1. Perfect course for first timers who want to learn about the field of Nonlinear Dynamics.
2. Course offered by a Master Instructor making the course interesting and non-mundane.
3. Tests, home-works etc., complement the learning beautifully.
4. Course is not easy-peasy. The videos need to watched, re-watched and contemplated upon for the ideas to sink in.
5. A good command in mathematical computation (using Mathlab/FreeMat, Python, Mathematica, etc., ) is essential for learning the ideas presented in this course.
Liz Bradley is a terrific instructor! She manages to introduce technical concepts in an enjoyable manner without being superficial. This course covers topics that are usually not included in introductory textbooks on dynamical systems, such as Takens' embedding theorem. The forum is also a great resource, and I was impressed with the responsiveness (and patience) of the TA, Seth Hovestol. Hope to see more advanced tutorials/courses on nonlinear dynamical systems from the Santa Fe Institute in the future.
This course is a great introduction to mathematical and computational topics in nonlinear dynamics. You could call this a seminar course. While the prerequisites list one course in calculus, those with more mathematical experience (i.e. basic analysis and topology, numerical analysis) will find the occasional excursion into the weeds a warm welcome.
Liz's presentation is clear and concise, and there's enough content diversity to keep the course entertaining. Inspiring!
Probably the best MOOC I've taken! Everything was explained so well and the assessments were relatively challenging. The best thing about it was the coding assignments. I now have a small toolkit of code I can use to explore non-linear dynamics on my own. Videos and units were digestible and well designed for the format. 10/10, learned a lot. Do yourself a favor and take this course if it sounds at all interesting and you have some background.

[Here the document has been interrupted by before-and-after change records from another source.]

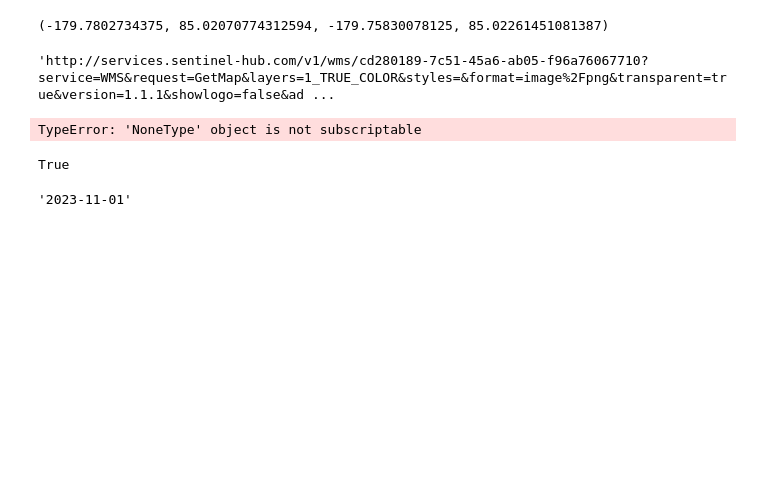
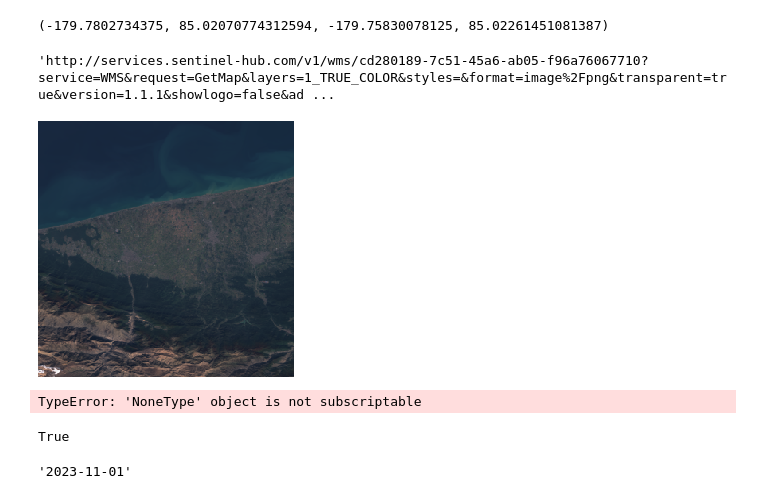
Before and after one commit to FarshadAmiri/Sat_object_detection, a Jupyter notebook: sentinel-scraping.ipynb, the cells around one changed output. Drawn from its saved outputs; the diff is of its cells as text; code cells hidden in the pictures; blank space fills up the shorter version.

Commit message:
sentinel_url completed

```diff
--- a/sentinel-scraping.ipynb
+++ b/sentinel-scraping.ipynb
@@ -15,3 +15,9 @@ url = sentinel_url_longlat(51, 36, 52, 37, n_days_before_date=15)
+# %%
+img = sentinel_url_longlat(52, 36, 53, 37, n_days_before_date=15, date=None, save_img=True, output_dir=r"C:\Users\user2\Desktop\sentinel_images",
+                           img_name=None, output_img=True)
+img
+# %% [output]
+[figure, added]
 # %%
 # %% [output]
 TypeError: 'NoneType' object is not subscriptable
```
Also changed, not shown: parts of 2 cells of this notebook, 1 other file.
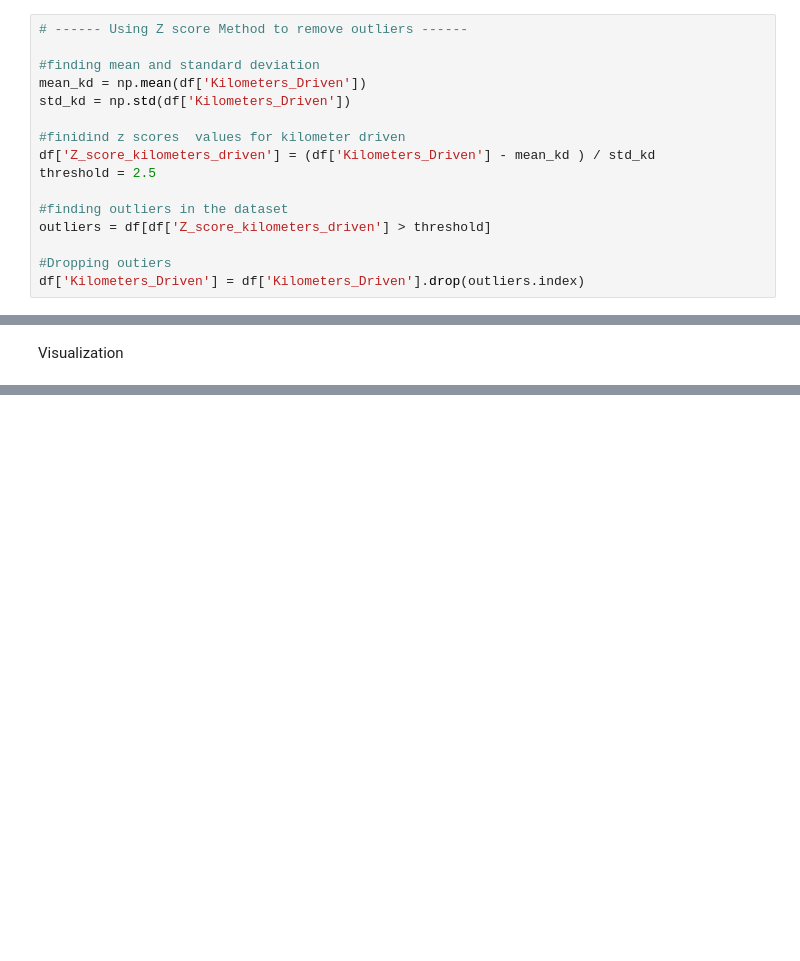
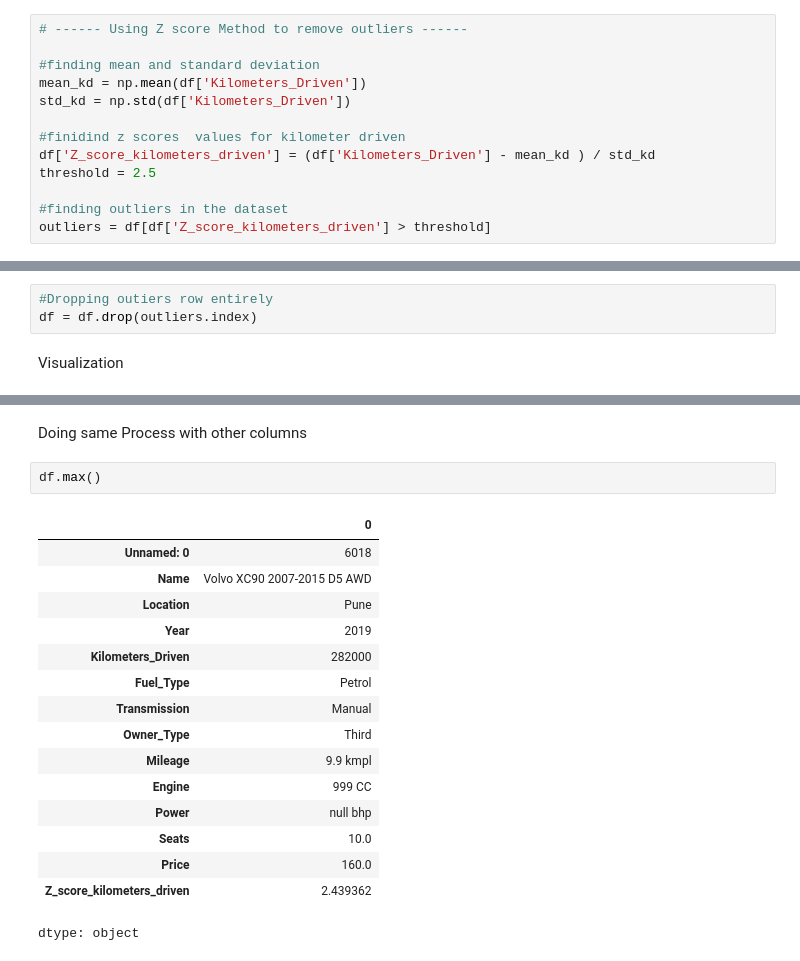
Before and after one commit to Inshalmunaf/Used-Car-prediction, a Jupyter notebook: Used_Car_Prediction.ipynb, the cells around one changed output, grey strips where cells are left out. Cells and saved outputs as stored; diff of their text form; blank space fills up the shorter version.

```diff
--- a/Used_Car_Prediction.ipynb
+++ b/Used_Car_Prediction.ipynb
@@ -174,6 +206,3 @@ threshold = 2.5
 
 #finding outliers in the dataset
 outliers = df[df['Z_score_kilometers_driven'] > threshold]
-
-#Dropping outiers
-df['Kilometers_Driven'] = df['Kilometers_Driven'].drop(outliers.index)
@@ -188,2 +211,5 @@ df['Kilometers_Driven'] = df['Kilometers_Driven'].drop(outliers.index)
+# %%
+#Dropping outiers row entirely
+df = df.drop(outliers.index)
 # %% [markdown]
 Visualization
@@ -199,0 +220,21 @@ plt.show()
+# %% [markdown]
+Doing same Process with other columns
+# %%
+df.max()
+# %% [output]
+|  | 0 |
+| Unnamed: 0 | 6018 |
+| Name | Volvo XC90 2007-2015 D5 AWD |
+| Location | Pune |
+| Year | 2019 |
+| Kilometers_Driven | 282000 |
+| Fuel_Type | Petrol |
+| Transmission | Manual |
+| Owner_Type | Third |
+| Mileage | 9.9 kmpl |
+| Engine | 999 CC |
+| Power | null bhp |
+| Seats | 10.0 |
+| Price | 160.0 |
+| Z_score_kilometers_driven | 2.439362 |
+dtype: object
```
Also changed, not shown: parts of 9 cells of this notebook.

This is an excellent course teached by a great professor. The content is laid in a simple and practical manner using many examples. It is a great introduction to the field of nonlinear dynamics and the supplementary materials contained resources to delve deeper into each topic. The field trips (videos with a visitor professor talking about their research) are a great way to be exposed to the applications of dynamics.
I enjoyed this class a lot. The videos could look/sound a little more polished but the content is good and re-recording for the sake of aesthetics may not be cost-effective. The coding homework really helped my understanding of the techniques. Reconstructing the topology of a chaotic attractor from a single variable time series is pretty magical.
i dont have computer capacity nor skills to take this course. i signed up for it but never looked at it---i did look at the working papers by one of the teachers. https;//arxiv.org/abs/1706.03102 i'd rather take a course on that. i live in the middle of a drug epidemic. so i can't concentrate.
Good course, I learned a lot and enjoyed it. Suggestion- some sort of index is needed, so I can look up concepts, formulas, etc. that have been covered. The slide page outlines available for the complexity course did a pretty good job of this.
I hadn't used differential equations. This course taught some techniques but, I think even more importantly, gave me an intuition of what was going on with them. I had some old books that sat unfinished because I couldn't get over some of the math humps. And geez they made sense!